Most studies of the mechanism of RRBs were conducted in animal models with related genetic mutations. Researchers observed the typical core symptoms of ASD in various mutated mice (Satterstrom et al., 2020). Neurotransmitters, such as glutamate and γ-aminobutyric acid (GABA), regulated the balance of excitation and inhibition (E/I) in the brain (Cai et al., 2017). The increased excitatory signals and decreased inhibitory interneurons would induce RRBs in ASD animals (Rinaldi et al., 2007; Gogolla et al., 2009). Moreover, modulating the level of transmitters could change RRBs (Rhine et al., 2019). Abnormal neurotransmitter systems of brain areas related to RRBs would give rise to RRBs (Peca et al., 2011; Bentea et al., 2020), such as glutamate receptor-interacting proteins 1/2 (Grip1/2) (Mejias et al., 2019), metabotropic glutamate receptor 5 (mGluR5) (Silverman et al., 2010; Luo et al., 2018), and GABAA receptor (Yoshimura et al., 2017). Yang et al. (2021) reported that acute administration of GABA-A or/and GABA-B receptor agonists could palliate repetitive behaviors in ASD mice.
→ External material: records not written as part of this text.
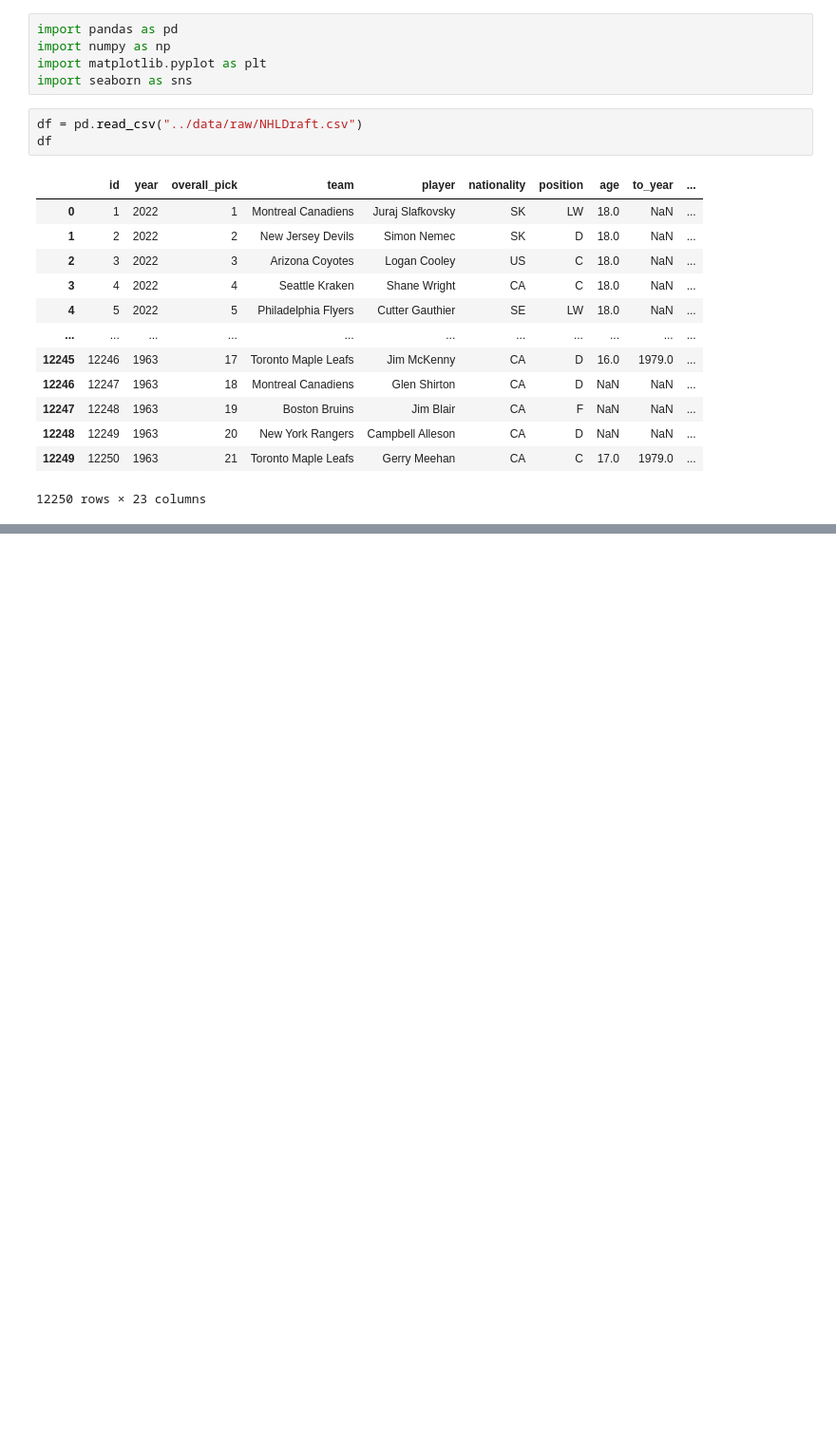
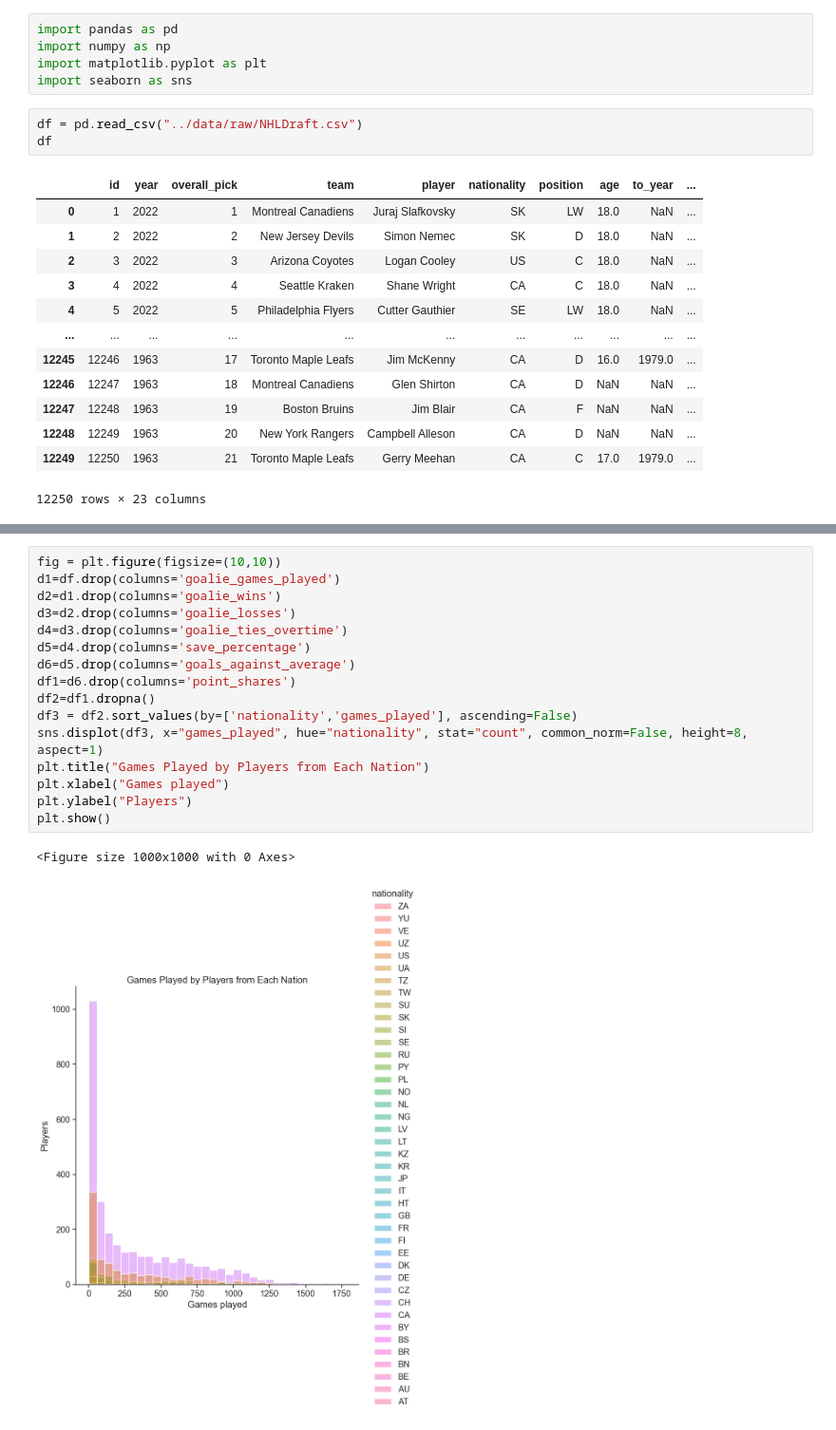
Before and after one commit to ubco-W2022T2-data301/project-group-group31, a Jupyter notebook: analysis/analysis3.ipynb, the cells around one changed output, grey strips where cells are left out. Shown at 95% size. Saved outputs shown, nothing was run; the diff lists cells and outputs as text; blank space fills up the shorter version.

```diff
--- a/analysis/analysis3.ipynb
+++ b/analysis/analysis3.ipynb
@@ -48,0 +91,19 @@ plt.show()
+# %%
+fig = plt.figure(figsize=(10,10))
+d1=df.drop(columns='goalie_games_played')
+d2=d1.drop(columns='goalie_wins')
+d3=d2.drop(columns='goalie_losses')
+d4=d3.drop(columns='goalie_ties_overtime')
+d5=d4.drop(columns='save_percentage')
+d6=d5.drop(columns='goals_against_average')
+df1=d6.drop(columns='point_shares')
+df2=df1.dropna()
+df3 = df2.sort_values(by=['nationality','games_played'], ascending=False)
+sns.displot(df3, x="games_played", hue="nationality", stat="count", common_norm=False, height=8, aspect=1)
+plt.title("Games Played by Players from Each Nation")
+plt.xlabel("Games played")
+plt.ylabel("Players")
+plt.show()
+# %% [output]
+<Figure size 1000x1000 with 0 Axes>
+[figure, added]
```
Also changed, not shown: parts of 5 cells of this notebook.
Serotonin (5-hydroxytryptamine, 5-HT) plays a complex role in regulating neural circuits during prenatal and postnatal development (Whitaker-Azmitia, 2001; Veenstra-VanderWeele et al., 2012; Wirth et al., 2017). The alteration of the 5-HT neurotransmitter system in the brain has been reported in animal models and individuals with ASD (Muller et al., 2016). The studies of treatment with selective serotonin reuptake inhibitors (SSRIs) produced inconsistent results on RRBs (Costa et al., 2018; Reddihough et al., 2019; Herscu et al., 2020). Diverse 5-HT receptors have different effects on RRBs. For example, the blockades of 5-HT2A receptor (Amodeo et al., 2017) and 5-HT6 receptor (Amodeo et al., 2021) reduced RRBs. Decreased activation of 5-HT1A also achieved the same effect (Chugani et al., 2016). However, activating the 5-HT7 receptor reversed repetitive behaviors in Fragile X syndrome (Costa et al., 2018). The current studies on serotonin were based on animal models, and more complete studies in humans will confirm the relationship between 5-HT and RRBs.
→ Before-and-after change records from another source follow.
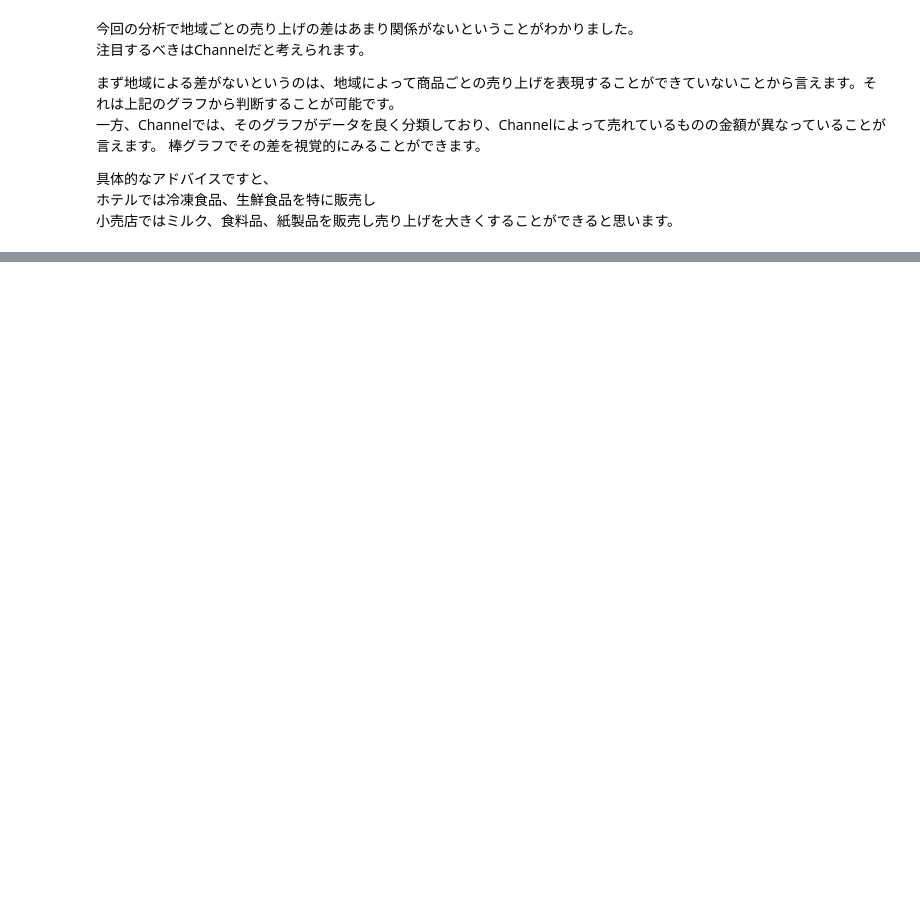
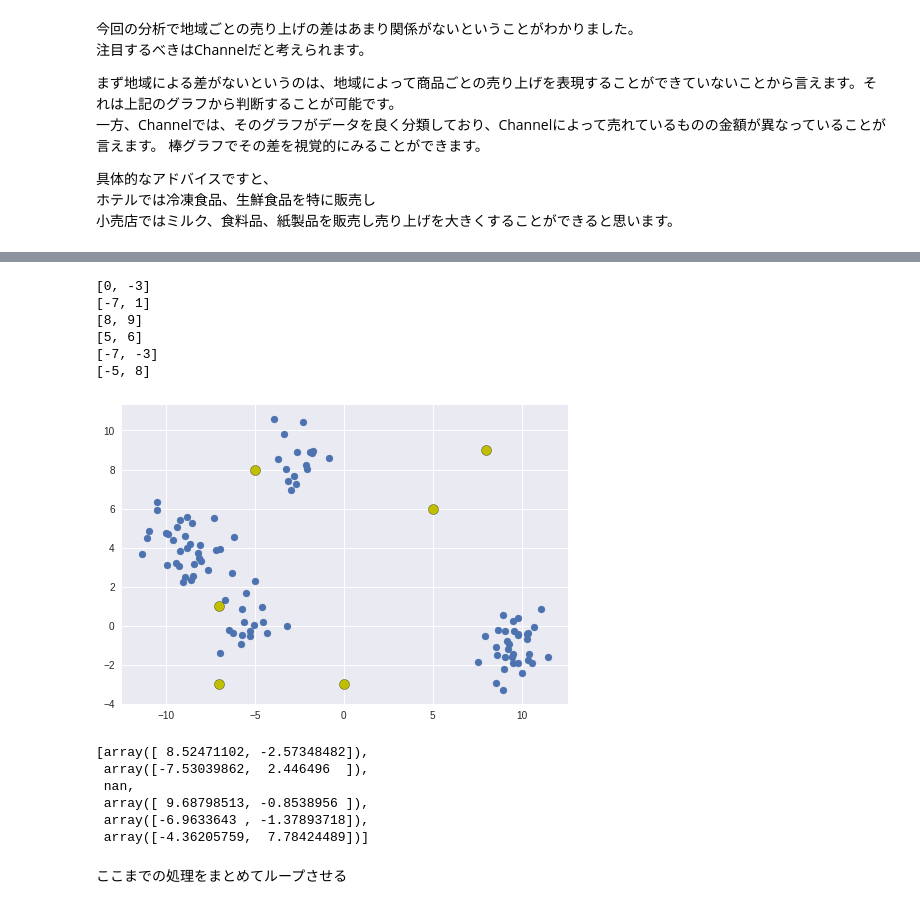
Before and after one commit to maro-amoeba/diveintocode-term1, a Jupyter notebook: sprint2/Wholesale customers.ipynb, the cells around one changed output, grey strips where cells are left out. Saved outputs shown, nothing was run; the diff lists cells and outputs as text; code cells hidden in the pictures; blank space fills up the shorter version.

```diff
--- a/sprint2/Wholesale customers.ipynb
+++ b/sprint2/Wholesale customers.ipynb
@@ -501,0 +525,14 @@ ___
+# %%
+# k個の中心点をランダムに選ぶ
+def make_center(x, n_cluster):
+  import random
+
+  center = []
+
+  for k in range(n_cluster):
+    center_x = random.randrange(round(np.min(x[:, 0])), round(np.max(x[:, 0])))
+    center_y = random.randrange(round(np.min(x[:, 1])), round(np.max(x[:, 1])))
+    center_new = [center_x, center_y]
+    center += [center_new]
+
+  return center
@@ -501,0 +548,16 @@ ___
+# %%
+#各サンプルを最も近い中心点に割り当てクラスタを作る。
+
+center = make_center(x, n_cluster)
+cluster_group =  [[] for i in range(n_cluster)]
+
+for i in x:
+  norms = []
+
+  for j in center:
+    norms += [np.linalg.norm( i - j )]
+
+  min_index = np.argmin(norms)
+  cluster_group[min_index] += [i]
+
+cluster_group
@@ -501,0 +582,31 @@ ___
+# %%
+# この段階でのプロットをしてみる
+plt.scatter(x[:, 0], x[:, 1])
+
+for j in center:
+  print(j)
+  plt.scatter(j[0], j[1], s=100, facecolors='y', edgecolors='black')
+# %% [output]
+[0, -3]
+[-7, 1]
+[8, 9]
+[5, 6]
+[-7, -3]
+[-5, 8]
+[figure, added]
+# %%
+# クラスタの実際の中心(平均)を計算し、そこを新たな中心点とする。
+center_new = []
+
+for i in range(n_cluster):
+  center_new += [np.mean(cluster_group[i], axis = 0)]
+center_new
+# %% [output]
+[array([ 8.52471102, -2.57348482]),
+ array([-7.53039862,  2.446496  ]),
+ nan,
+ array([ 9.68798513, -0.8538956 ]),
+ array([-6.9633643 , -1.37893718]),
+ array([-4.36205759,  7.78424489])]
+# %% [markdown]
+ここまでの処理をまとめてループさせる
```
Also changed, not shown: parts of 17 cells of this notebook.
Increasing studies related to RRBs focused on other neural signalings, such as dopaminergic signaling (Lee et al., 2018b; Venkatachalam et al., 2021), cannabinoid signaling (Marco et al., 2011; Fyke et al., 2021; Nezgovorova et al., 2021), mammalian target of rapamycin (mTOR) signaling (Burket et al., 2014; Chugani et al., 2016; Wu et al., 2017), adenosine signaling (Ansari et al., 2017; Lewis et al., 2019), and histamine signaling (Eissa et al., 2018; Eissa et al., 2020b; Venkatachalam et al., 2021). These signal molecules may play a role in regulating synaptic transmission in brain regions related to RRBs, and multiple signaling pathways might be involved in the pathological process simultaneously (Eissa et al., 2019; Eissa et al., 2020a; Muehlmann et al., 2020; Eissa et al., 2021; Venkatachalam et al., 2021).
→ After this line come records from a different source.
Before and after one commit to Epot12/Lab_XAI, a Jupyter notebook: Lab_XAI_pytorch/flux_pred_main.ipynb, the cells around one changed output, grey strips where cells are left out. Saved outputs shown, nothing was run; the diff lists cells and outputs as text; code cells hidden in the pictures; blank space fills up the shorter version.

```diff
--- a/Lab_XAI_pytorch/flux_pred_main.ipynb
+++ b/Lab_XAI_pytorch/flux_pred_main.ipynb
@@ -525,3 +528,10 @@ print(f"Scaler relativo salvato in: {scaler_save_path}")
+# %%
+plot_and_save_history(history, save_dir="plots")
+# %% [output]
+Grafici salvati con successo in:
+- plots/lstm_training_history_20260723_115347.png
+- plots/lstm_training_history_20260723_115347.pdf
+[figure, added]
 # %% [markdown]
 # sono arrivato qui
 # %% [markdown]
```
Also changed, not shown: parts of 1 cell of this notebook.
Treatment and Intervention of Repetitive Restricted Behaviors
In recent years, the number of studies on RRB treatment and intervention has increased. There is no recognized drug intervention for RRBs at present, and behavioral intervention remains the most effective and safe strategy for RRBs treatment. This section reviews the recent advance in drug intervention, supplementary therapy, and other potential therapies.
Although no evidence-based effective medicine for RRBs in ASD has been proposed, some drugs based on new psychopharmacological mechanisms or molecular targets have shown potential benefits in early studies. Given the substantial individual differences in clinical response and side effects observed in current studies, more studies are needed to verify these findings.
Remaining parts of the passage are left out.